[User interface change data]
---+---

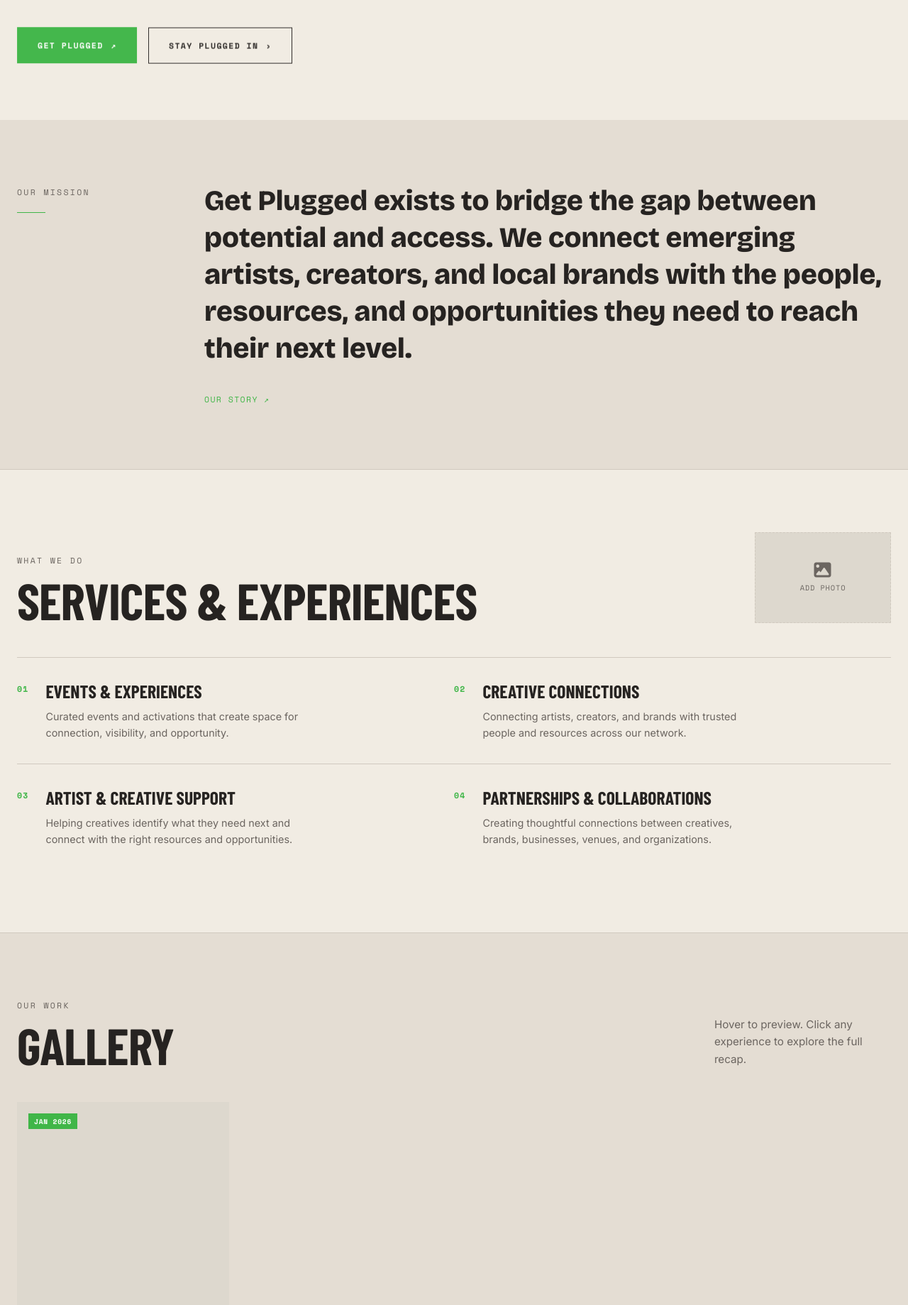
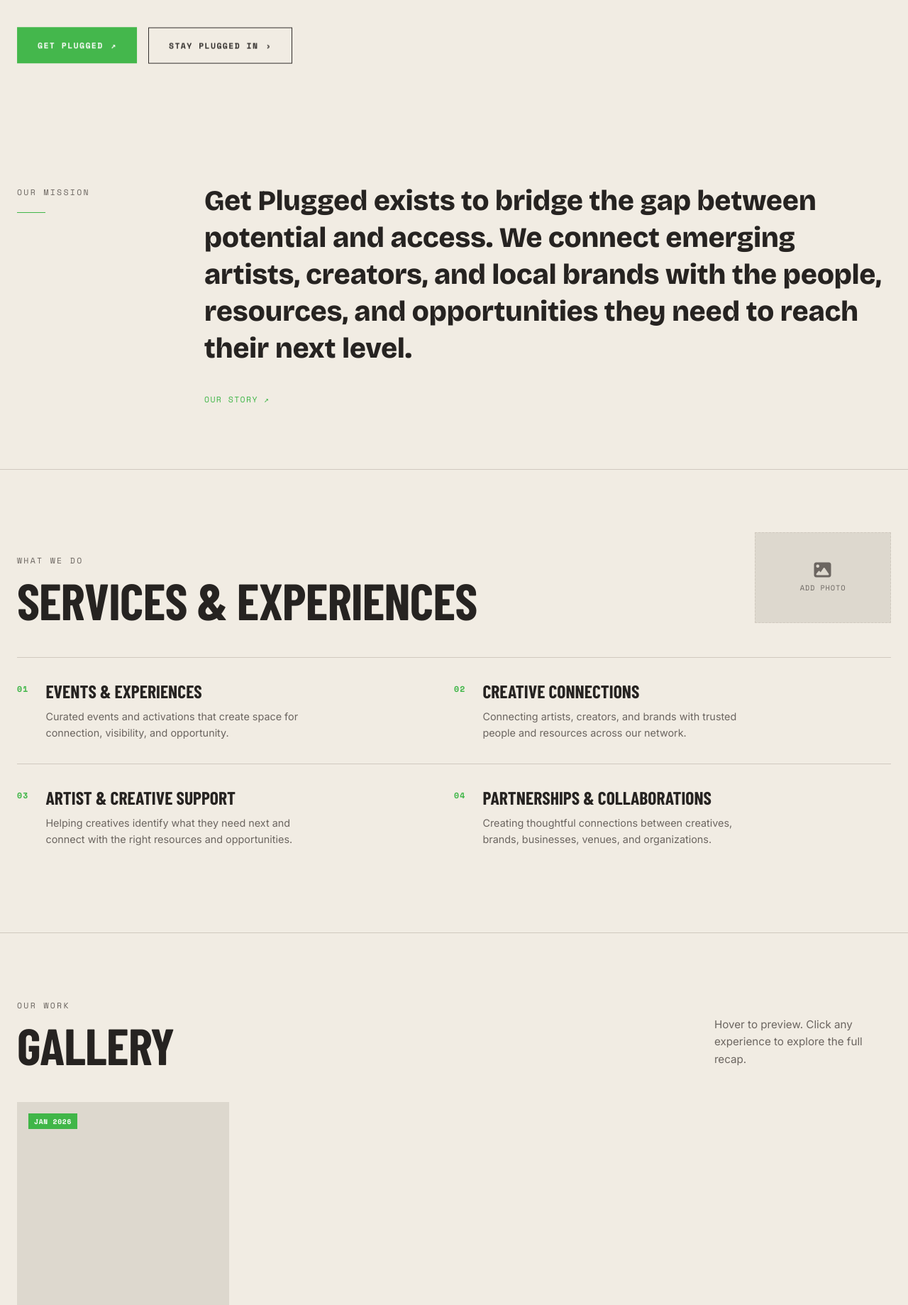
Before and after one commit to DredgenYors/GetPluggedWebsite, a Flask app: page / in a window 1280 px wide. Shown: the part 439-2278 px from the top of the page at 71% size. Run offline with Flask 3, Linux system fonts and the light colour scheme; data comes from the database, SQL or seed files in the repository; data that the repository does not hold is empty; some web fonts are replaced.

Commit message:
Lighten the Mission and Gallery section backgrounds to match the page
Both sections used .gp-section-tint (--gp-surface, #E4DDD3), a
noticeably grayer shade than the page's cream background
(--gp-cream, #F1ECE3), making them look like a dingy gray box rather
than blending with the rest of the page. Drop the tint class so they
render the same cream as the hero, Services, and Our Story sections -
consistent with the earlier fix that did the same for Our Story.

Co-Authored-By: Claude Sonnet 5 <noreply@anthropic.com>

```diff
--- a/templates/home.html
+++ b/templates/home.html
@@ -37,7 +37,7 @@
 </section>
 
 <!-- ===== MISSION ===== -->
-<section id="mission" class="gp-section gp-section-tint">
+<section id="mission" class="gp-section">
   <div class="gp-section-inner gp-mission-grid">
     <div class="gp-mission-label">
       <span class="gp-eyebrow" data-editable data-field="mission_eyebrow" data-type="text">{{ site_settings.mission_eyebrow }}</span>
@@ -104,7 +104,7 @@
 </section>
 
 <!-- ===== GALLERY PREVIEW ===== -->
-<section id="gallery-preview" class="gp-section gp-section-tint">
+<section id="gallery-preview" class="gp-section">
   <div class="gp-section-inner">
     <div class="gp-section-head">
       <div>
```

---+---

Task requirements → Print the data above from its first line through the line that has "Both sections used", exactly and with nothing else, omitting pictures.

Result of this task →
Before and after one commit to DredgenYors/GetPluggedWebsite, a Flask app: page / in a window 1280 px wide. Shown: the part 439-2278 px from the top of the page at 71% size. Run offline with Flask 3, Linux system fonts and the light colour scheme; data comes from the database, SQL or seed files in the repository; data that the repository does not hold is empty; some web fonts are replaced.

Commit message:
Lighten the Mission and Gallery section backgrounds to match the page
Both sections used .gp-section-tint (--gp-surface, #E4DDD3), a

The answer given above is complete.